### Aim of the exercise
Report each line of the entries that contains the word "texture", copied in full.

** Opening Information block **

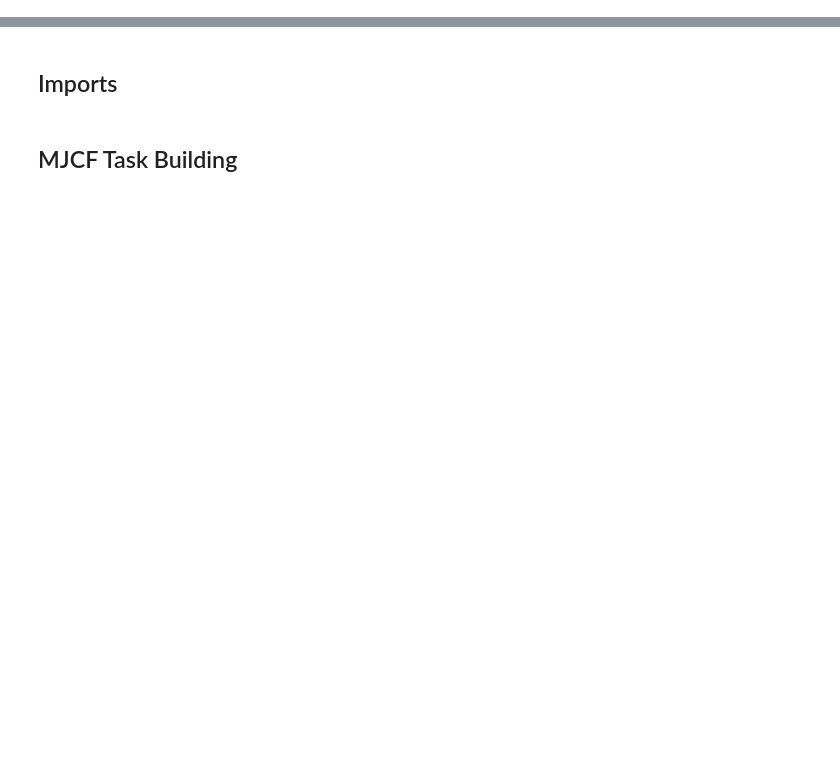
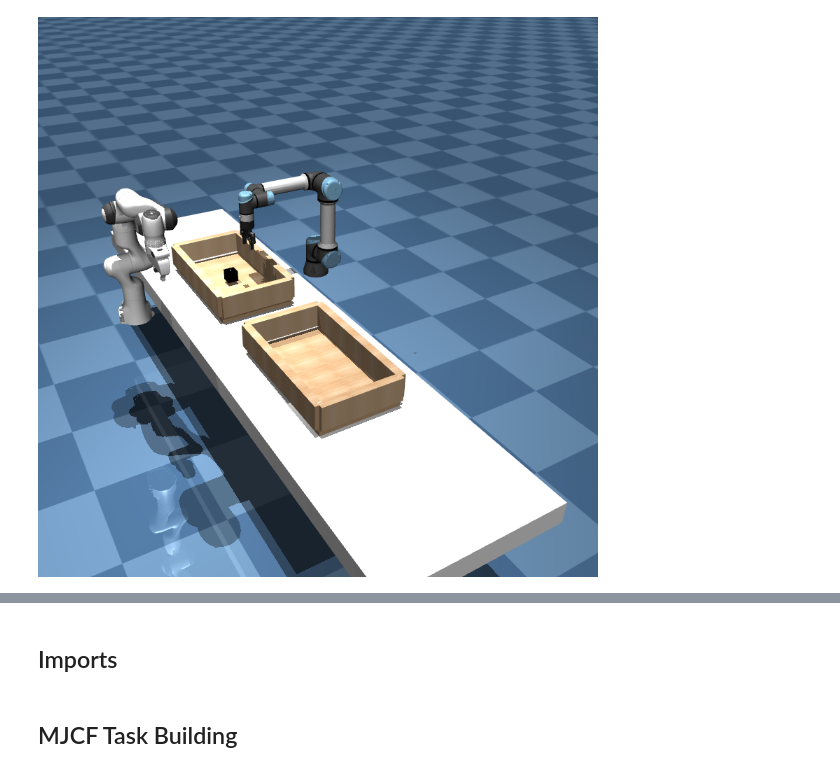
Before and after one commit to vignesh-anand/robot-collab-v2, a Jupyter notebook: multi-arm_demo.ipynb, the cells around one changed output, grey strips where cells are left out. Cells and saved outputs as stored; diff of their text form; code cells hidden in the pictures; blank space fills up the shorter version.

```diff
--- a/multi-arm_demo.ipynb
+++ b/multi-arm_demo.ipynb
@@ -0,0 +92,19 @@
+# %%
+sort_task=mjcf.RootElement(model='sort_task')
+sort_task.compiler.angle="radian"
+sort_task.compiler.autolimits="true"
+
+sort_task.visual.headlight.diffuse="0.6 0.6 0.6"
+sort_task.visual.headlight.ambient="0.1 0.1 0.1"
+sort_task.visual.headlight.specular="0 0 0"
+sort_task.visual.__getattr__('global').azimuth="0"
+sort_task.visual.__getattr__('global').elevation="-30"
+sort_task.visual.__getattr__('global').offwidth="1000"
+sort_task.visual.__getattr__('global').offheight="1000"
+sort_task.visual.quality.shadowsize="4096"
+
+# /home/adityadutt/Desktop/robot-collab-v2/rocobench/envs
+light_wood_texture=sort_task.asset.add('texture',file= root_dir + '/rocobench/envs/assets/objects/textures/light-wood.png',type="2d",name='tex-light-wood')
+light_wood=sort_task.asset.add('material',name='light-wood',reflectance=0.2,texrepeat="15 15",texture='tex-light-wood',texuniform='true')
+chequered = sort_task.asset.add('texture', type='2d', builtin='checker', width=300, height=300, rgb1=[.2, .3, .4], rgb2=[.3, .4, .5])
+groundplane = sort_task.asset.add('material', name='grid', texture=chequered, texrepeat=[2, 2], reflectance=.2)
@@ -0,0 +184,15 @@
+# %%
+#sort_task.contact.add('pair', name="milk_panda", geom1="panda1/panda_hand_collision", geom2="box_collision", margin="0.05")
+# sort_task.equality.add('weld',name='panda1_top',body1='box_top',body2='panda1/panda_palm',relpose='0 0 0 1 0 0 0',active='false')
+# sort_task.equality.add('weld',name='panda1_bottom',body1='box_bottom',body2='panda1/panda_palm',relpose='0 0 0 1 0 0 0',active='false')
+
+# sort_task.equality.add('weld',name='ur5e_top',body1='box_top',body2='ur5e/robotiq_tip',relpose='0 0 0 1 0 0 0',active='false')
+# sort_task.equality.add('weld',name='ur5e_bottom',body1='box_bottom',body2='ur5e/robotiq_tip',relpose='0 0 0 1 0 0 0',active='false')
+#sort_task.equality.add('weld',name='ur5e_top',body1='box_top',body2='ur5e/panda_palm',relpose='0 0 0 1 0 0 0',active='false')
+#sort_task.equality.add('weld',name='ur5e_bottom',body1='box_bottom',body2='ur5e/panda_palm',relpose='0 0 0 1 0 0 0',active='false')
+panda_qpos0='0 0 0 0 -1.57079 0 1.57079 -0.7853 0.04 0.04'
+ur5_qpos0='0 -1.5708 -1.5708 1.5708 -1.5708 -1.5708 0 0 0 0 0 0 0 0 0'
+box_qpos0='-0.5 0.5 0.22 0 0 0 0'
+panda_ctrl0='0 0 0 0 -1.57079 0 1.57079 -0.7853 255'
+ur5_ctrl0='0 1.5708 -1.5708 1.5708 -1.5708 -1.5708 0 0'
+sort_task.keyframe.add('key',name='home',qpos=panda_qpos0+' '+ur5_qpos0+' '+box_qpos0, ctrl=panda_ctrl0+' '+ur5_ctrl0)
@@ -0,0 +224,12 @@
+# %%
+physics=mjcf.Physics.from_mjcf_model(sort_task)
+physics.reset(0)
+#final_physics=mjcf.from_path('/home/vignesh/robot-collab_vig/rocobench/envs/assets/ur5e/ur5e_robotiq_full.xml')
+pixels=physics.render(width=800,height=800,camera_id=5)
+
+ctrl_shape=physics.data.ctrl.shape
+PIL.Image.fromarray(pixels)
+#print(physics.named.data.qpos)
+#print(physics.data.qvel.shape)
+# %% [output]
+[figure, added]
```
Also changed, not shown: parts of 41 cells of this notebook, 2 other files.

** Closing Information block **

### Solution for this task
+light_wood_texture=sort_task.asset.add('texture',file= root_dir + '/rocobench/envs/assets/objects/textures/light-wood.png',type="2d",name='tex-light-wood')
+light_wood=sort_task.asset.add('material',name='light-wood',reflectance=0.2,texrepeat="15 15",texture='tex-light-wood',texuniform='true')
+chequered = sort_task.asset.add('texture', type='2d', builtin='checker', width=300, height=300, rgb1=[.2, .3, .4], rgb2=[.3, .4, .5])
+groundplane = sort_task.asset.add('material', name='grid', texture=chequered, texrepeat=[2, 2], reflectance=.2)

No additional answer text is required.